CHICAGO -- Over the past few years, I've taught at schools that were low-income, terribly under-resourced and majority-African American and Latino. I've also taught at affluent, majority-white schools with nutritionally balanced lunches and laptops for every student.
What I've come to learn is that in all of these schools, the one factor that should move the needle of student achievement -- teacher quality -- only supports a woefully inadequate status quo.
My students who attended school in a building with ancient pipes that leached lead into the water fountains and with glue traps that were scattered around the school so that mice could die painful public deaths usually had teachers with their hearts in the right place. But the teachers also had low classroom-management skills or academic subject-matter expertise.
The few true believers with skills -- teachers who were there to prove that low-income kids could perform as well as their well-resourced peers in neighboring districts -- tended to burn out and leave for greener pastures relatively quickly.
In contrast, affluent schools -- where the "whole child" is considered, enrichment programs are built into test-prep-driven schedules and the calendar is marked with countless bells and whistles like field trips and special-learning activities -- attract the best-performing and most highly qualified teachers.
This staff tends to stay even if the money isn't great, because there's a lot of professional development, parents are highly involved and the student body tends to be stable and homogenous.
What would happen if we yanked all the great teachers out of high-performing schools and swapped them with middling- to low-performing educators whose professional goals were merely to make it to retirement?
Maybe not much.
As if we don't have enough research to prove that the rich keep getting richer while even the poor who manage to pull themselves up by their bootstraps get poorer, new data out of the Georgetown University Center on Education and the Workforce (CEW) says that all the things we think matter in education take a back seat to socioeconomic status.
"The most talented disadvantaged youth don't do as well as the least-talented advantaged youth," says the CEW report "Born to Win, Schooled to Lose: Why Equally Talented Students Don't Get Equal Chances to Be All They Can Be." It adds that a child from a family in the highest quartile of socioeconomic status (SES) who has low test scores in kindergarten has a 71% chance of being in an above-median SES at age 25. However, a child from a low-SES family with high test scores has only a 31% chance of reaching above-median SES by 25.
And, of course, this effect is magnified depending on race or ethnicity.
Black (51%) and Latino (46%) 10th graders with math scores in the top half of test takers are rewarded for their effort and persistence by being more likely to earn a college degree within 10 years than their peers with math scores in the bottom half, but they're still less likely to earn a college degree than white (62%) or Asian (69%) 10th graders with math scores in the top half.
"To succeed in America, it's better to be born rich than smart," said Anthony P. Carnevale, director of CEW and lead author of the report, in a press release.
It's hard for teachers to navigate the public-school teaching industrial complex in search of meaning.
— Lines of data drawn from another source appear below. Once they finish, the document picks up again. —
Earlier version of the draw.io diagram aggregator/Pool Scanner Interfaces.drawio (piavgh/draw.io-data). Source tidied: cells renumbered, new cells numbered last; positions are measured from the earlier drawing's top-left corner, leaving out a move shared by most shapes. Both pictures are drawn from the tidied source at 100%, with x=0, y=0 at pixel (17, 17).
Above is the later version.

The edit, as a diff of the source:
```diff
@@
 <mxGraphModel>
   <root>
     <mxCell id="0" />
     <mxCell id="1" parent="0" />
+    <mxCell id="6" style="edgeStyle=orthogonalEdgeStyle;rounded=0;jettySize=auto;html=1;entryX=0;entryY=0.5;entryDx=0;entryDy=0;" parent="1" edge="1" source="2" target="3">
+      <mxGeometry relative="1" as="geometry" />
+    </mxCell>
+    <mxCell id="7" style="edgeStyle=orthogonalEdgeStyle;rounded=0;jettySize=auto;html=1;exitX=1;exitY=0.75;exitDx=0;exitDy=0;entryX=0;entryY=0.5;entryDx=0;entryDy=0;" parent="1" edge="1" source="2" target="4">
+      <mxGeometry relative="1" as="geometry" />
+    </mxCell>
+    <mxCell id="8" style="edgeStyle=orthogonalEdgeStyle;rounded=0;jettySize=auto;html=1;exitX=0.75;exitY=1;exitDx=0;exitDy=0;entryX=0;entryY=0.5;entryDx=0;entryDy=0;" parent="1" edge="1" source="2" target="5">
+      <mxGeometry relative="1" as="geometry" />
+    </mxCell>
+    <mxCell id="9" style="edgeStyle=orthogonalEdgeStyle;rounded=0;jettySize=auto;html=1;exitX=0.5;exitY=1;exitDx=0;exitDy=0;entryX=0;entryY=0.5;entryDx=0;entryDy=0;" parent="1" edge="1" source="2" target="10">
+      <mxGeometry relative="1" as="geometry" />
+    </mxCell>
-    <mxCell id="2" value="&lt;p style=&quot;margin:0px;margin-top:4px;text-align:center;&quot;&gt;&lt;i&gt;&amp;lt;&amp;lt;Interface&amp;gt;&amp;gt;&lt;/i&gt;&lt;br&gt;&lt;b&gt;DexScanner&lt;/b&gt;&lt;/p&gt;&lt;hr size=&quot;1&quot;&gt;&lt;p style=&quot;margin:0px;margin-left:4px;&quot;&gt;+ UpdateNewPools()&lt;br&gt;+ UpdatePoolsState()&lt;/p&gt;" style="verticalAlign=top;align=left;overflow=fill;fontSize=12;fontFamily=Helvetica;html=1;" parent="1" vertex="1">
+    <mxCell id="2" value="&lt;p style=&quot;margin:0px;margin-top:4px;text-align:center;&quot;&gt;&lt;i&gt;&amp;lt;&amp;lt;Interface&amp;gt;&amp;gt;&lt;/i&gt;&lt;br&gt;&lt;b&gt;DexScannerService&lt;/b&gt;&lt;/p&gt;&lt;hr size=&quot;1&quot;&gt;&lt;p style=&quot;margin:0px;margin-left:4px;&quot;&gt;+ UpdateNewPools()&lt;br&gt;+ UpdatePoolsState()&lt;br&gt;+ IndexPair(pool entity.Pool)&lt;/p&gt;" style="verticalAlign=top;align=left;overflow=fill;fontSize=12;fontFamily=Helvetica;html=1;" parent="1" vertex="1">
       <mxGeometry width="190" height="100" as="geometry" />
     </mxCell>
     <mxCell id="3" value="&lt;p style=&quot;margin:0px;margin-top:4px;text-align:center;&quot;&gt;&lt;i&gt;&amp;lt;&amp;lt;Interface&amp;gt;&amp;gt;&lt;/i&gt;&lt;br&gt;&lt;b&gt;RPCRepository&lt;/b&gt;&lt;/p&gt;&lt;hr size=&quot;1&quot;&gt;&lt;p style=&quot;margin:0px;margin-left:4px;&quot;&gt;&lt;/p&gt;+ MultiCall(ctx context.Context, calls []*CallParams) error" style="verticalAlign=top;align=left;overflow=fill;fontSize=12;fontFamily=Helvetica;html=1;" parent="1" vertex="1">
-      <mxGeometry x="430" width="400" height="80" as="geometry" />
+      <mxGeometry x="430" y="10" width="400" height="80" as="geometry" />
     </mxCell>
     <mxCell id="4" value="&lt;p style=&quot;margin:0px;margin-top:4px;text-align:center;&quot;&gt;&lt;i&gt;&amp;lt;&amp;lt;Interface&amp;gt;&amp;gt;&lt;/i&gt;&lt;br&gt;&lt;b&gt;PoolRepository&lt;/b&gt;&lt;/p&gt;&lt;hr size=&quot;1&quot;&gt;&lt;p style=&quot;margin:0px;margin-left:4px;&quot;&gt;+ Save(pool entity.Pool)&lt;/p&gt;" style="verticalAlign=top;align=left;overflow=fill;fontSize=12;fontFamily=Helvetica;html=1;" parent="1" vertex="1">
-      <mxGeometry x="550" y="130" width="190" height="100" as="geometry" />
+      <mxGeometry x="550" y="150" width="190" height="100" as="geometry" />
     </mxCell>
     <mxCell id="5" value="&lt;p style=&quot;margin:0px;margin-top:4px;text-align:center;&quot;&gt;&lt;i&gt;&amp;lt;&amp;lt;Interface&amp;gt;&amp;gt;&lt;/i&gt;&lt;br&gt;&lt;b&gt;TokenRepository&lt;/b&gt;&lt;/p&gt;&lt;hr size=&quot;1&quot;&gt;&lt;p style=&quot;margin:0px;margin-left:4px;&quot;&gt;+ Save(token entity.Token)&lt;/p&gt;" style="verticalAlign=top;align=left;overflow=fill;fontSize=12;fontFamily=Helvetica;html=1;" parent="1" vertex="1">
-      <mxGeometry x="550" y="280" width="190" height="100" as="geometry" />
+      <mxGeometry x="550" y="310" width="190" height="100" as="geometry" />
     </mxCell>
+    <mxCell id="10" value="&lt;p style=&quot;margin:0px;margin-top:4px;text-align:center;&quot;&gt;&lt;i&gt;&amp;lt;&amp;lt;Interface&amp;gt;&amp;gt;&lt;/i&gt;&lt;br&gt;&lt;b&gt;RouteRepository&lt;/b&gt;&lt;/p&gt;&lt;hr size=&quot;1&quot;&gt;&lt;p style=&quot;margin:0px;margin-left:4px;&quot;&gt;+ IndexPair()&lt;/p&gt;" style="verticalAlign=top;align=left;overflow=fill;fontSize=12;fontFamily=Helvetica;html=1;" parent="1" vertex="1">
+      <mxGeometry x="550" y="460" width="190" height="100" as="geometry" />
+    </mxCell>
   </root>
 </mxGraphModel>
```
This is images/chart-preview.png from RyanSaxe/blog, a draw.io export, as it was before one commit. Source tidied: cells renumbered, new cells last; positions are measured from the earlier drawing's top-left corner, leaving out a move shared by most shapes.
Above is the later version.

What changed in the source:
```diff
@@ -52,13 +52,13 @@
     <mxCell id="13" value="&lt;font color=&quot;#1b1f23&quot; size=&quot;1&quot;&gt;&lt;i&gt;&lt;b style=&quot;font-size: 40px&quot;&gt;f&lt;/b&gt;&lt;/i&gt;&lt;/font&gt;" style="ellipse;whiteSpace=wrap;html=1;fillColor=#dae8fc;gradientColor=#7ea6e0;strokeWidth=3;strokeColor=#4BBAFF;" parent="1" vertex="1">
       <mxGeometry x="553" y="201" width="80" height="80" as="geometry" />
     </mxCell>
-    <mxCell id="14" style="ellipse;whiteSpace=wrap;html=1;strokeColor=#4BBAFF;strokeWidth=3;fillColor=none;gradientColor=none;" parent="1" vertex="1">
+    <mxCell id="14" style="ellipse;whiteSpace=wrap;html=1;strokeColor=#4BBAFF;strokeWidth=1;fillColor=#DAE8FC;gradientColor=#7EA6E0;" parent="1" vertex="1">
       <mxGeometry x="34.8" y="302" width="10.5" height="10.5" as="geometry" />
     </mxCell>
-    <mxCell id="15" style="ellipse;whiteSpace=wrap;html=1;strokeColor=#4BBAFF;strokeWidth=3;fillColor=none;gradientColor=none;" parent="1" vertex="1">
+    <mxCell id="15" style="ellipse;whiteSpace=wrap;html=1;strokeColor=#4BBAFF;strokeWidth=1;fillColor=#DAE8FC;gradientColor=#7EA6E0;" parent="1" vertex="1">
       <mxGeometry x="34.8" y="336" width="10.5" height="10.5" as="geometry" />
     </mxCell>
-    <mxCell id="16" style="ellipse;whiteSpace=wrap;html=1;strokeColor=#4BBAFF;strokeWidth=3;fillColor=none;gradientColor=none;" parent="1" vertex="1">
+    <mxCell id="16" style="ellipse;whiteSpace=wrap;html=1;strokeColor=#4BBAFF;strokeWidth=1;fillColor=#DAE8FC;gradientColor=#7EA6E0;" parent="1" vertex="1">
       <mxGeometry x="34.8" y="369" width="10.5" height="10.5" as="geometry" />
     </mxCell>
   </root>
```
No matter how poorly or well they educate their students, the well-to-do kids are going to fall up into the comfort their families can provide and the low-income students will struggle to find a future.
If that's the case, then we might be looking at the issue of equity in education the wrong way.
Never mind desegregating schools -- you can have majority-Latino and African American schools with incredibly high academic achievement. They get that way with money -- which can buy excellent teachers, resources for parents, extracurriculars for students and cash for going on college visits and granting loan-free higher education.
The only thing money can't buy, however, is the end to systemic racism and inequality.
You could pour cash into the excellent education of every Hispanic and black child in America and they'd still get left behind by a system that preferentially values whites' long-standing wealth and far-reaching social capital.
Until we recognize and address that disparity, money will be an inadequate method of boosting students of color -- the fastest-growing portion of our population.
Esther Cepeda's email address is email@example.com, or follow her on Twitter: @estherjcepeda.
(c) 2019, Washington Post Writers Group